1. To kill or destroy by preventing access of air or oxygen.
2. To impair the breathing of or cause discomfort to by cutting off the supply of fresh air.
3. To suppress the development, imagination, or creativity of; stifle: "The rigid formality of the place suffocated her" (William Makepeace Thackeray).
1. To die from lack of air or oxygen.
2. To feel discomfort from lack of fresh air.
3. To become or feel oppressed; be stifled.

[Latin suffōcāre, suffōcāt- : sub-, sub- + faucēs, throat.]

suf′fo·ca′ting·ly adv.
suf′fo·ca′tion n.
suf′fo·ca′tive adj.

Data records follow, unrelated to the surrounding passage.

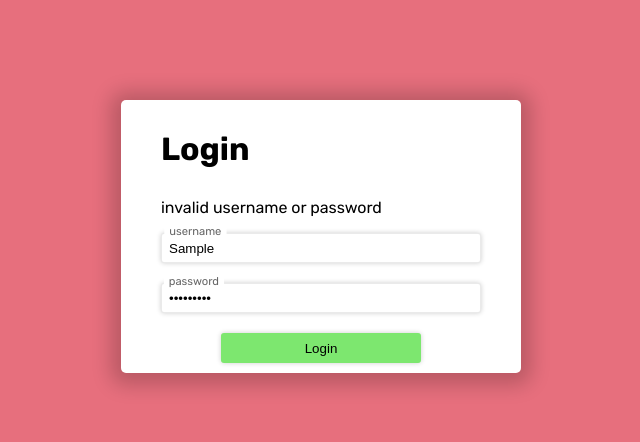
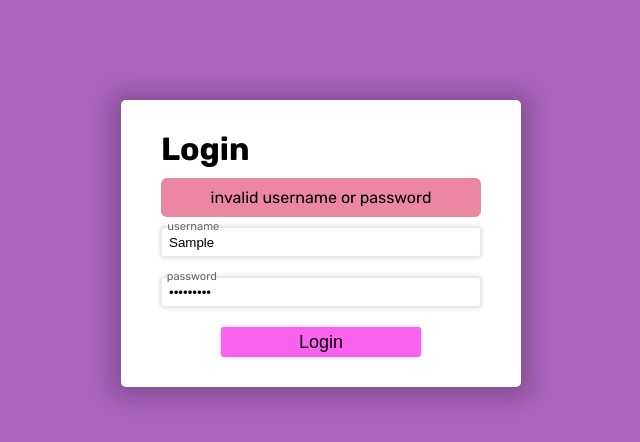
Before and after one commit to achibulup/musicapp, a plain HTML site: page src/pages/login.html in a window 1280 px wide. Both pictures are taken after typing "Sample", "Sample123" into the empty fields and a click on the button "Login". Shown: the whole page, without its empty margins (319-959 px from the left). Drawn offline with Linux system fonts and the light colour scheme.

Commit message:
modified styles

```diff
--- a/src/styles/login.css
+++ b/src/styles/login.css
@@ -1,5 +1,5 @@
 body {
-  background-color: #e76f7d;
+  background-color: #a964bc;
 }
 
 .login-form {
@@ -8,15 +8,31 @@ body {
   margin: 100px auto;
   box-sizing: border-box;
   width: 400px;
-  padding: 0 40px;
+  padding: 20px 40px;
   box-shadow: 0 2px 20px 10px rgba(0, 0, 0, 0.2);
   display: flex;
   flex-direction: column;
   font-family: 'Rubik', sans-serif;
 }
 
+.invisible {
+  visibility: hidden;
+}
+
 .login-form h1 {
-  margin: 30px 0;
+  margin: 10px 0 10px 0;
+}
+
+.error-message-box {
+  padding: 10px;
+  border-radius: 6px;
+  background-color: #eb86a3;
+  margin-bottom: 10px;
+}
+
+.error-message-box p {
+  margin: 0;
+  text-align: center;
 }
 
 .input-container {
@@ -26,16 +42,16 @@ body {
 
 .label-container {
   position: absolute;
-  top: 2px;
-  left: 2px;
-  padding: 2px;
-  background-color: white;
+  top: 5px;
+  left: 7px;
+  padding: 0;
+  background-color: rgba(255, 255, 255, 0.7);
   transition: 0.15s ease-out;
 }
 
 .label-container label {
   color: #00000052;
-  padding: 0 5px;
+  padding: 0;
 }
 
 .input-field {
@@ -78,6 +94,9 @@ body {
   height: 30px;
   border-radius: 3px;
   border: 0;
-  background-color: #7de76f;
+  background-color: #f862ee;
   box-shadow: 0 0 5px 0 rgba(0, 0, 0, 0.2);
+  font-size: 18px;
+  font-family: sans-serif;
+  cursor: pointer;
 }
```
Also changed, not shown: src/styles/main.css (renamed from src/styles/musik.css, +30 -21 lines).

American Heritage® Dictionary of the English Language, Fifth Edition. Copyright © 2016 by Houghton Mifflin Harcourt Publishing Company. Published by Houghton Mifflin Harcourt Publishing Company. All rights reserved.
ThesaurusAntonymsRelated WordsSynonymsLegend:
Adj.1.suffocative - causing difficulty in breathing especially through lack of fresh air and presence of heat; "the choking June dust"; "the smothering soft voices"; "smothering heat"; "the room was suffocating--hot and airless"
breathless, dyspneal, dyspneic, dyspnoeal, dyspnoeic - not breathing or able to breathe except with difficulty; "breathless at thought of what I had done"; "breathless from running"; "followed the match with breathless interest"
Based on WordNet 3.0, Farlex clipart collection. © 2003-2012 Princeton University, Farlex Inc.
References in periodicals archive ?
Srinagar -- In occupied Kashmir, the Jammu and Kashmir Democratic Freedom Party has said that banning of political activities has made the atmosphere suffocative in the territory where people are compelled to shoulder the coffins on daily basis.
Tubercular: A suffocative, intense, desperate, hectic pace leading in burnout.
He said that agricultural tourism was a worldwide trend, which offered city dwellers a chance to escape noise and air polluted urban areas and suffocative environment and re-discover their rural roots.